Public debt to spiral in eurozone countries – Commission
Public debt in eurozone countries will continue to rise even as growth returns, the European Commission warned today.
It expects debt to reach 88.7pc of output next year.
Ireland, Greece and Portugal will also have to wait longer to reduce their debt, according to the 220 page document on public finances.
Other countries like Spain, and non-euro Britain, will suffer the same fate as the impact of ageing populations hit countries already saddled with sovereign and bank debt.
"Despite the fact that a return of GDP growth, a gradual withdrawal of the temporary support measures and the start of consolidation is starting to reduce deficits, debt is still expected to continue increasing for the next year or so in most cases," said Marco Buti, the head of EU economy commissioner Olli Rehn's services.
In the report, Mr Buti added that the ratio of debt to gross domestic product for the euro zone was 66.3pc in 2007, and that even once debt had reached its peak, "the issue is not over."

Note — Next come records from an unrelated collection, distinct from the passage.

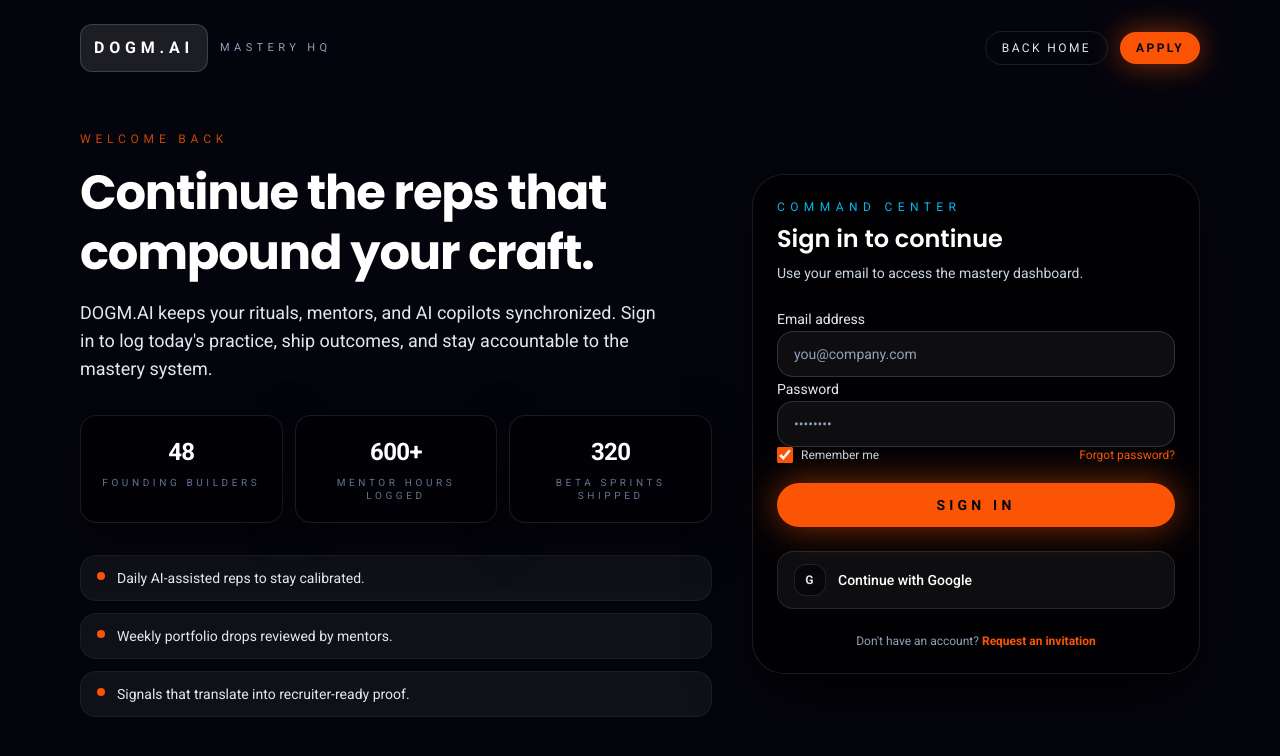
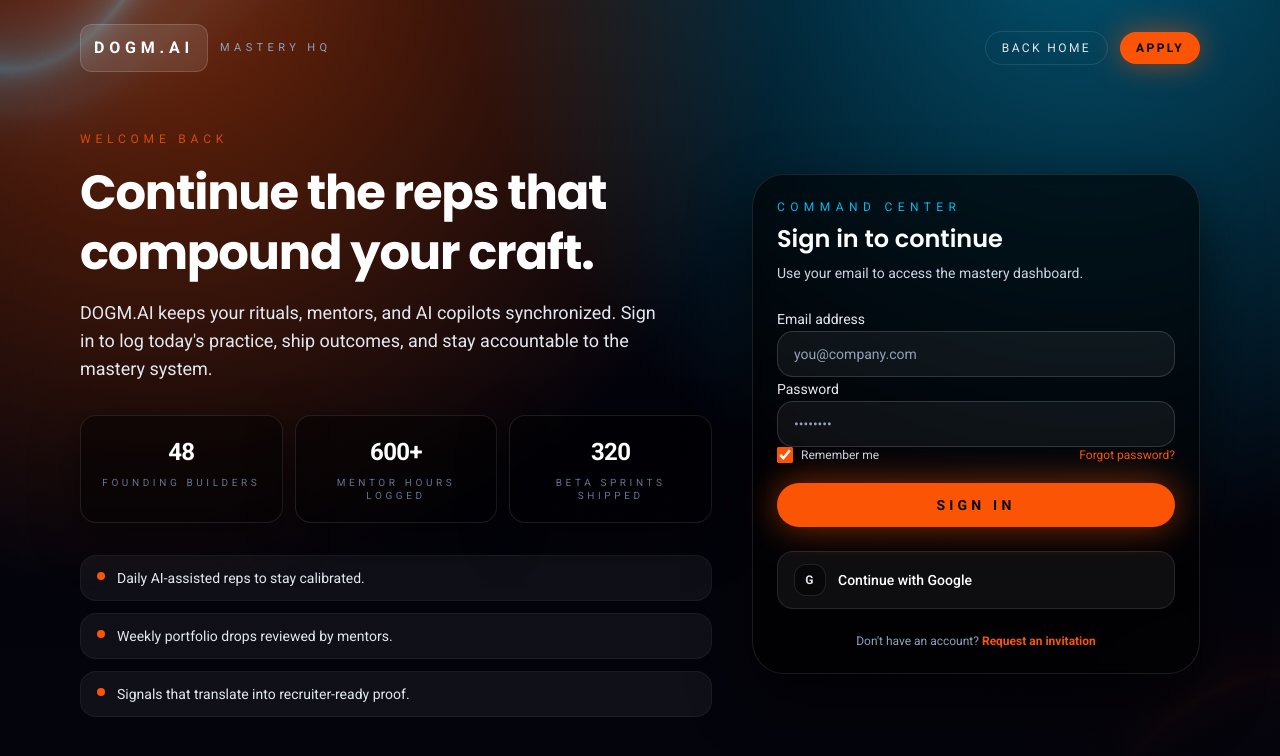
Before and after one commit to LiveLifeWithLove/dogmai, a Next.js app: page /signin in a window 1280 px wide. Shown: the top 756 px of the page. Built offline with nearby package versions, Linux system fonts and the light colour scheme.

Commit message:
feat: update

```diff
--- a/app/signin/page.tsx
+++ b/app/signin/page.tsx
@@ -1,4 +1,3 @@
-import Image from "next/image";
 import type { Metadata } from "next";
 import Link from "next/link";
 
@@ -23,24 +22,19 @@
 
 export default function SignInPage() {
   return (
-    <div className="relative min-h-screen bg-ebony text-slate-100">
-      <div className="pointer-events-none absolute inset-0 -z-10 overflow-hidden" aria-hidden="true">
-        <div className="relative h-full w-full">
-          <Image
-            src="/flare-bg.png"
-            alt="DOGM.AI flare background"
-            fill
-            priority
-            sizes="100vw"
-            className="object-cover opacity-70 blur-[1px] sm:object-center"
-          />
-          <div className="absolute inset-0 bg-gradient-to-b from-ebony/40 via-ebony/80 to-ebony" />
-          <div className="absolute inset-0 bg-[radial-gradient(circle_at_12%_-5%,rgba(250,84,4,0.35),transparent_45%)]" />
-          <div className="absolute inset-0 bg-[radial-gradient(circle_at_85%_-10%,rgba(4,183,236,0.35),transparent_45%)]" />
-        </div>
-      </div>
+    <div
+      className="relative min-h-screen overflow-hidden bg-ebony text-slate-100"
+      style={{
+        backgroundImage: "url(/flare-bg.png)",
+        backgroundSize: "cover",
+        backgroundPosition: "center",
+      }}
+    >
+      <div className="pointer-events-none absolute inset-0 bg-gradient-to-b from-ebony/30 via-ebony/70 to-ebony" aria-hidden="true" />
+      <div className="pointer-events-none absolute inset-0 bg-[radial-gradient(circle_at_12%_-5%,rgba(250,84,4,0.45),transparent_45%)]" aria-hidden="true" />
+      <div className="pointer-events-none absolute inset-0 bg-[radial-gradient(circle_at_85%_-10%,rgba(4,183,236,0.45),transparent_45%)]" aria-hidden="true" />
 
-      <div className="relative flex min-h-screen flex-col">
+      <div className="relative z-10 flex min-h-screen flex-col">
         <header className="mx-auto flex w-full max-w-6xl items-center justify-between px-4 py-6 text-sm text-slate-200">
           <Link href="/" className="flex items-center gap-3">
             <div className="flex h-12 w-32 items-center justify-center rounded-xl border border-white/15 bg-white/10 text-base font-semibold tracking-[0.3em] text-white">
```
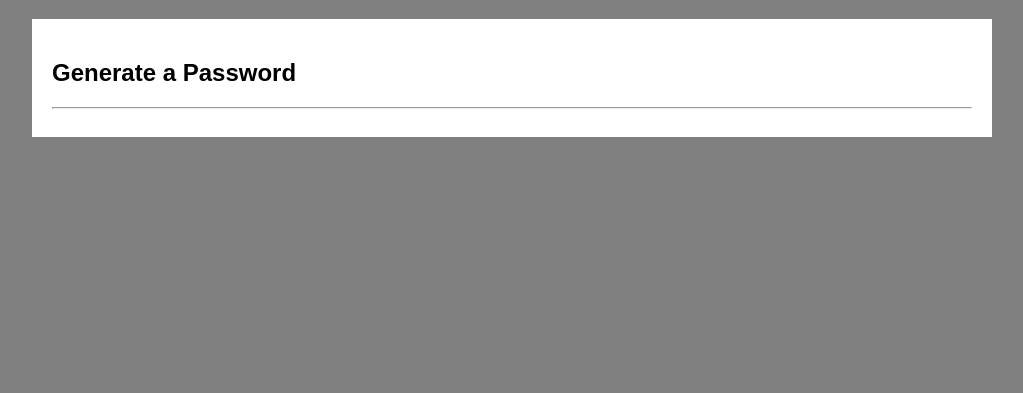
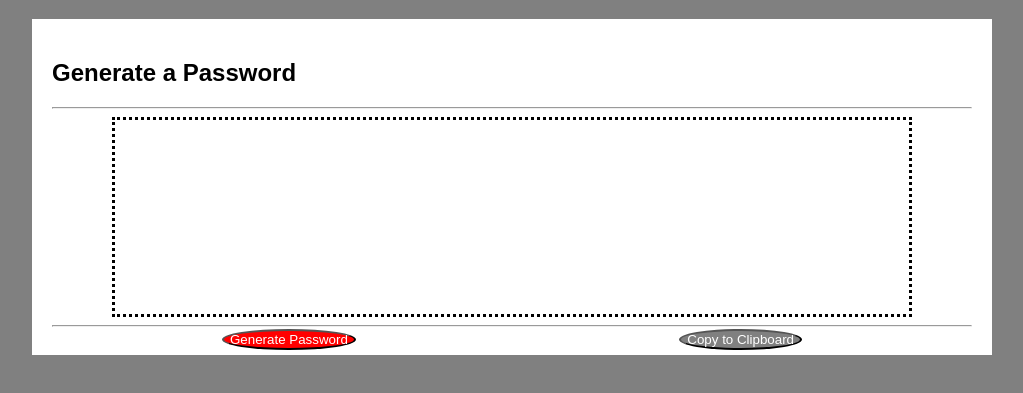
Before and after one commit to jmorales113/Homework3, a plain HTML site: page index.html in a window 1280 px wide. Shown: the part 61-454 px from the top of the page, without its empty margins (128-1151 px from the left). Drawn offline with Linux system fonts and the light colour scheme.

Commit message:
Added buttons and styled

```diff
--- a/index.html
+++ b/index.html
@@ -17,7 +17,22 @@
     <div class = "container">
         <h2>Generate a Password</h2>
         <hr />
+
+        <div class="rectangle">
+        </div>
+        <hr />
+
+        <div>
+            <button class ="button1">Generate Password</button>
+         </div>
+
+         <div>
+             <button class = "button2">Copy to Clipboard</button>
+         </div>
+
     </div>
+
+
 
 </body>
 </html>
--- a/style.css
+++ b/style.css
@@ -26,3 +26,33 @@ h2 {
     display: block;
     padding: 20px;
 }
+
+.rectangle {
+    height: 200px;
+    width: 800px;
+    background-color: white;
+    border-style: dotted;
+    max-width: 960px;
+    margin: auto;
+    display: block;
+
+  }
+
+  .button1 {
+      border-radius: 50%;
+      color: white;
+      background-color: red;
+      position: fixed;
+      left: 350px;
+      top: 390px;
+
+  }
+
+  .button2 {
+    border-radius: 50%;
+    color: white;
+    background-color: gray;
+    position: fixed;
+    right: 350px;
+    top: 390px
+  }
```
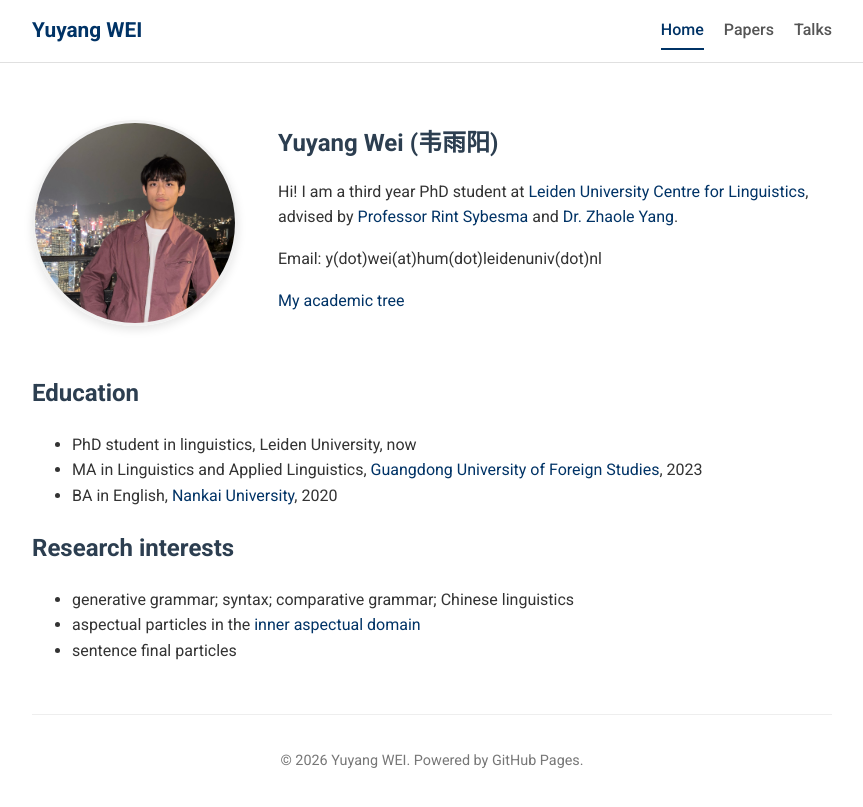
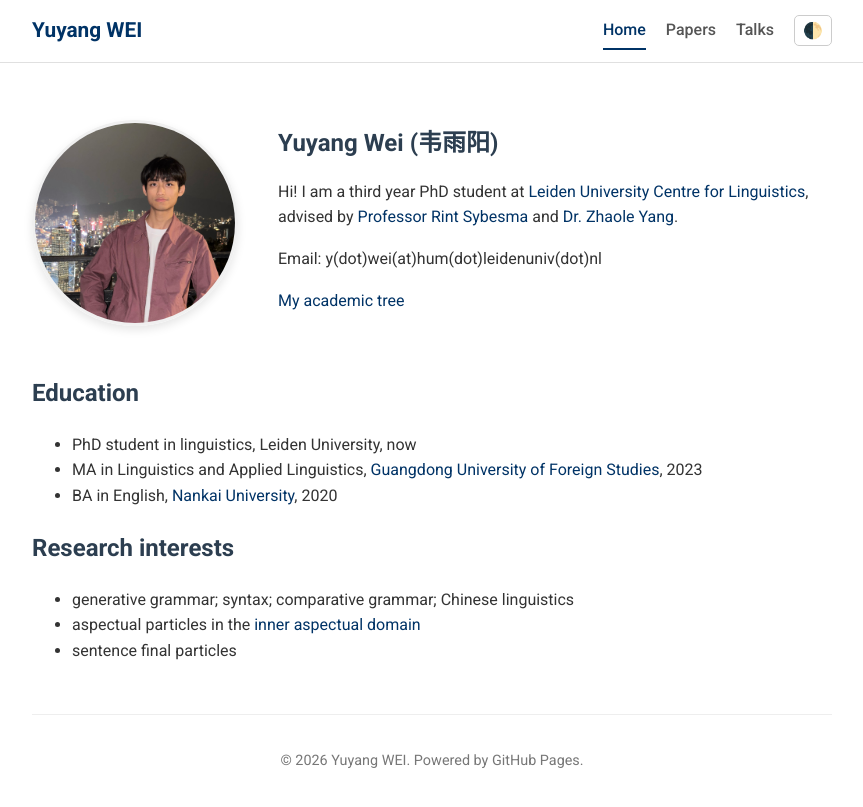
Before and after one commit to yuyang-wei/yuyang-wei.github.io, a Jekyll site: the page built from index.md, in a window 1280 px wide. Shown: the top 807 px of the page, without its empty margins (208-1071 px from the left). Built offline with Jekyll 4.4.1, drawn with Linux system fonts in a browser that asks for light colours; our own code applies the rules of GitHub Pages for plain Markdown files.

Commit message:
增加夜间模式按钮

```diff
--- a/_includes/nav.html
+++ b/_includes/nav.html
@@ -6,6 +6,17 @@
       <a href="{{ '/' | relative_url }}" class="nav-item {% if page.url == '/' %}active{% endif %}">Home</a>
       <a href="{{ '/papers/' | relative_url }}" class="nav-item {% if page.url contains 'papers' %}active{% endif %}">Papers</a>
       <a href="{{ '/talks/' | relative_url }}" class="nav-item {% if page.url contains 'talks' %}active{% endif %}">Talks</a>
+
+      <div class="theme-switch-wrapper">
+        <button id="theme-toggle" title="Theme">
+          <span id="theme-icon">🌓</span>
+          <div id="theme-menu" class="theme-menu">
+            <div class="theme-option" data-theme="light">☀️ Light</div>
+            <div class="theme-option" data-theme="dark">🌙 Dark</div>
+            <div class="theme-option" data-theme="auto">🌓 Auto</div>
+          </div>
+        </button>
+      </div>
     </div>
   </div>
 </nav>
@@ -70,4 +81,21 @@
     .nav-container { flex-direction: column; gap: 10px; }
     .nav-links { gap: 12px; }
   }
+
+  /* 按钮及下拉菜单基础样式 */
+  .theme-switch-wrapper { position: relative; display: flex; align-items: center; }
+  #theme-toggle {
+    background: none; border: 1px solid #ccc; border-radius: 5px;
+    cursor: pointer; padding: 5px 8px; font-size: 1rem; color: var(--text-color);
+  }
+  .theme-menu {
+    display: none; position: absolute; top: 100%; right: 0;
+    background: var(--bg-color); border: 1px solid #ddd;
+    box-shadow: 0 4px 10px rgba(0,0,0,0.1); border-radius: 5px; z-index: 1001;
+  }
+  .theme-menu.show { display: block; }
+  .theme-option {
+    padding: 8px 15px; cursor: pointer; white-space: nowrap; color: var(--text-color);
+  }
+  .theme-option:hover { background: #f0f0f0; color: #000; }
 </style>
```
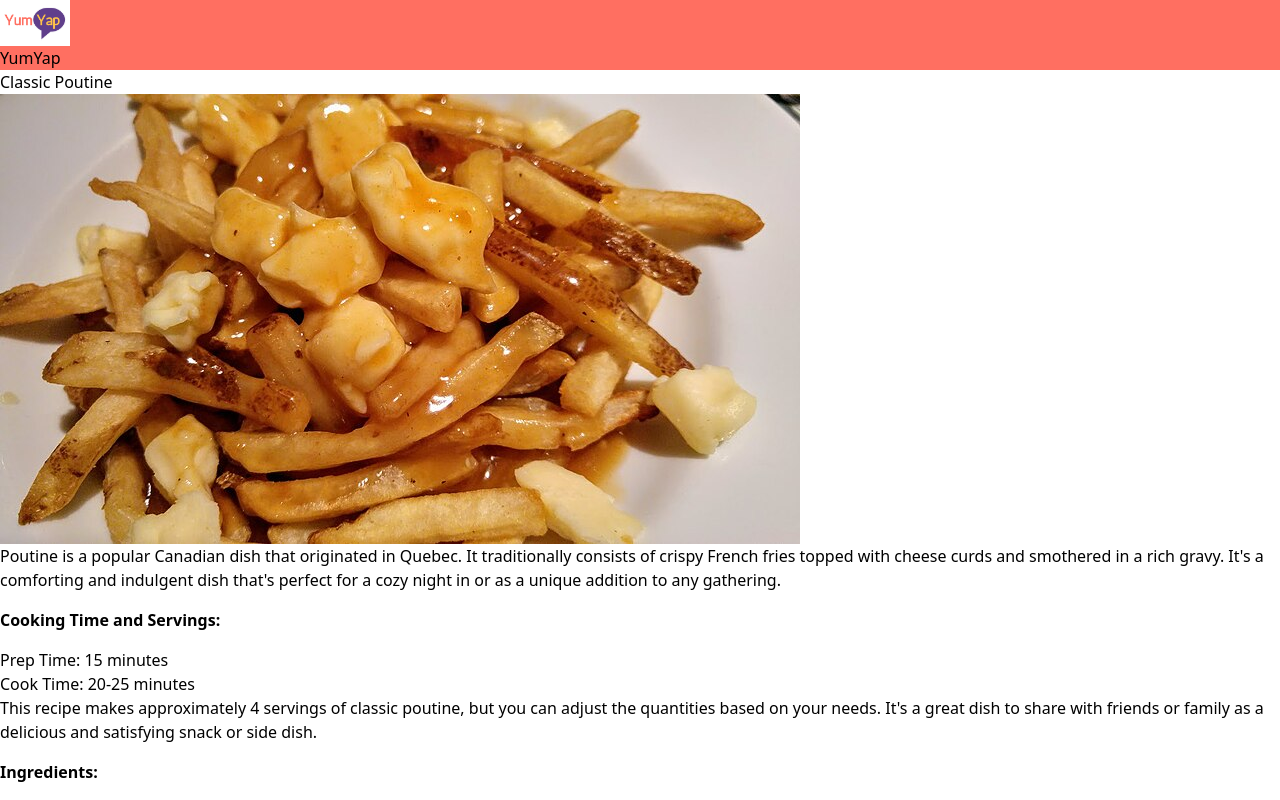
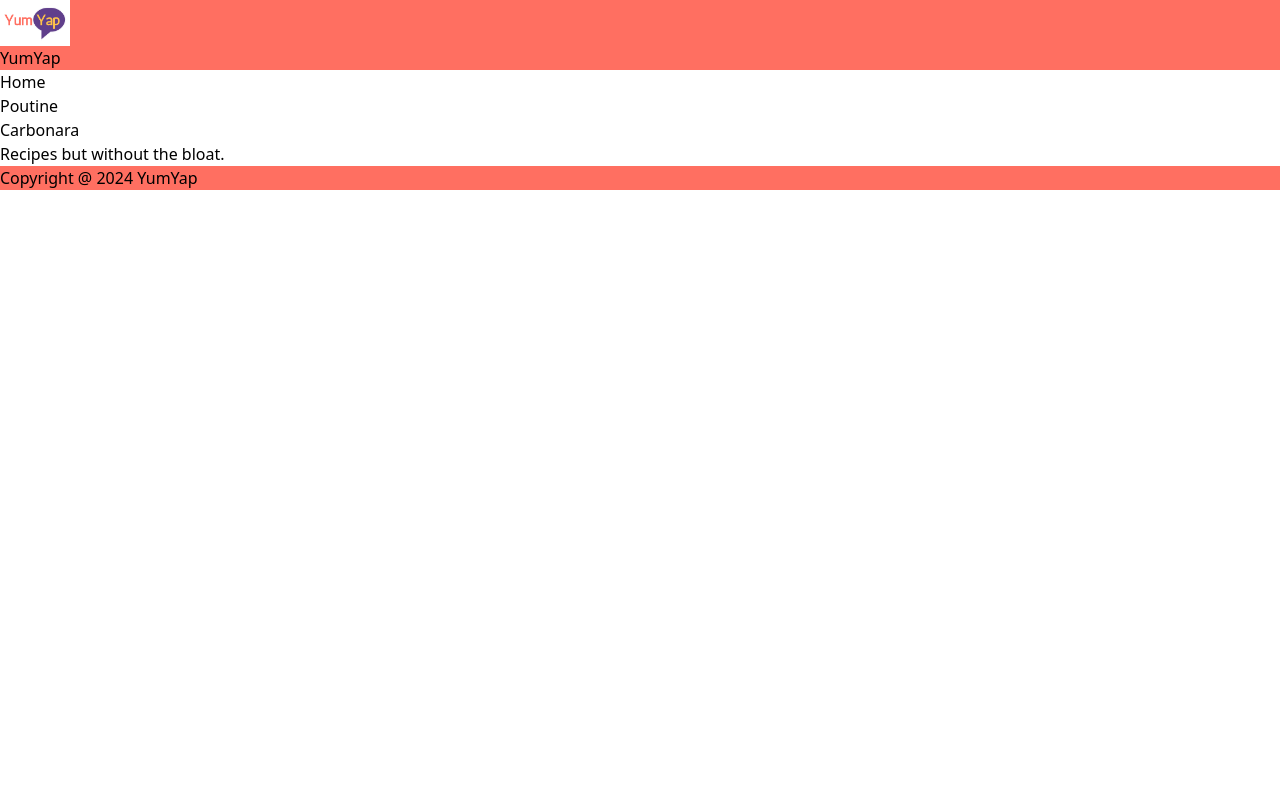
Before and after one commit to RD2P/YumYap, a React (Vite) app: page / in a window 1280 px wide. Shown: the top 800 px of the page. Built offline with nearby package versions, Linux system fonts and the light colour scheme; the HTML template or start-up script is replaced by a standard one.

Commit message:
implement routing

```diff
--- a/src/App.jsx
+++ b/src/App.jsx
@@ -1,8 +1,10 @@
 import Header from './components/Header'
 import SideBar from './components/SideBar'
 import Footer from './components/Footer'
-import Recipe from './components/Recipe'
-import Poutine from './components/Poutine'
+import Carbonara from './pages/Carbonara'
+import Poutine from './pages/Poutine'
+import Home from './pages/Home'
+import { Routes, Route, Link } from 'react-router-dom'
 import { useState, useEffect } from 'react'
 import Markdown from 'react-markdown'
 
@@ -10,7 +12,6 @@ function App() {
 
 
   const [recipe, setRecipe] = useState('')
-  // const [showSidebar, setShowSidebar] = useState(false)
   useEffect(() => {
     import("./md/poutine.md")
       // import("./md/carbonara.md")
@@ -25,12 +26,21 @@ function App() {
   return (
     <>
       <Header />
-      {/* {showSidebar ? <SideBar setShowSidebar={setShowSidebar} /> : <button onClick={() => setShowSidebar(true)}>Show Sidebar</button>} */}
-      <div className='flex max-w-7xl mx-auto'>
+      <a href='/'>Home</a>
+      {/* <Link to='/'>Home</Link> */}
+      <br/>
+      <a href='/poutine'>Poutine</a> <br/>
+      <a href='/carbonara'>Carbonara</a>
+      <Routes>
+        <Route path='/' element={<Home />} />
+        <Route path='/poutine' element={<Poutine />} />
+        <Route path='/carbonara' element={<Carbonara />} />
+      </Routes>
+      {/* <div className='flex max-w-7xl mx-auto'>
         <main>
           <Markdown>{recipe}</Markdown>
         </main>
-      </div>
+      </div> */}
       <Footer />
     </>
   )
```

He said that "additional consolidation measures will be required" across the currency area, "not least because population ageing is due to have an increasingly negative effect on the public finances and put pressure on their sustainability in coming decades."